(Before-and-after change data)
● ● ●

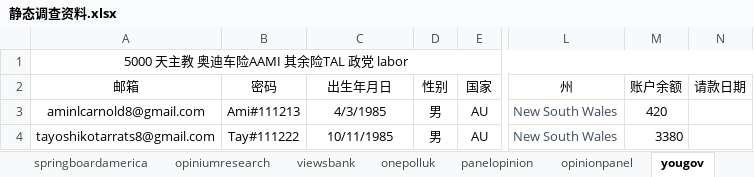
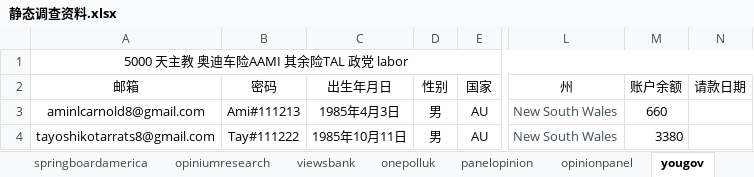
Before and after one commit to caotoudao/J, an Excel workbook: 静态调查资料.xlsx, sheet yougov, drawn as a sheet; only a part is shown, gaps mark what is left out; values as stored, in another font and other column widths than the file's, no borders; the diff names each change by its address in the sheet, - before the commit and + after, or states it on an @@ line.

```diff
--- a/静态调查资料.xlsx (sheet yougov)
+++ b/静态调查资料.xlsx (sheet yougov)
-C3 (出生年月日): 4/3/1985
+C3 (出生年月日): 1985年4月3日
-M3 (账户余额): 420
+M3 (账户余额): 660
-C4 (出生年月日): 10/11/1985
+C4 (出生年月日): 1985年10月11日
```
Also changed, not shown: sheet opiniumresearch, sheet opinionpanel, sheet onepolluk, sheet viewsbank, sheet panelopinion, sheet opinioninn, 5 more sheets.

● ● ●

*TASK TO COMPLETE*.
Show the lines of the data that hold the word "出生年月日".

*EXERCISE RESULT*.
-C3 (出生年月日): 4/3/1985
+C3 (出生年月日): 1985年4月3日
-C4 (出生年月日): 10/11/1985
+C4 (出生年月日): 1985年10月11日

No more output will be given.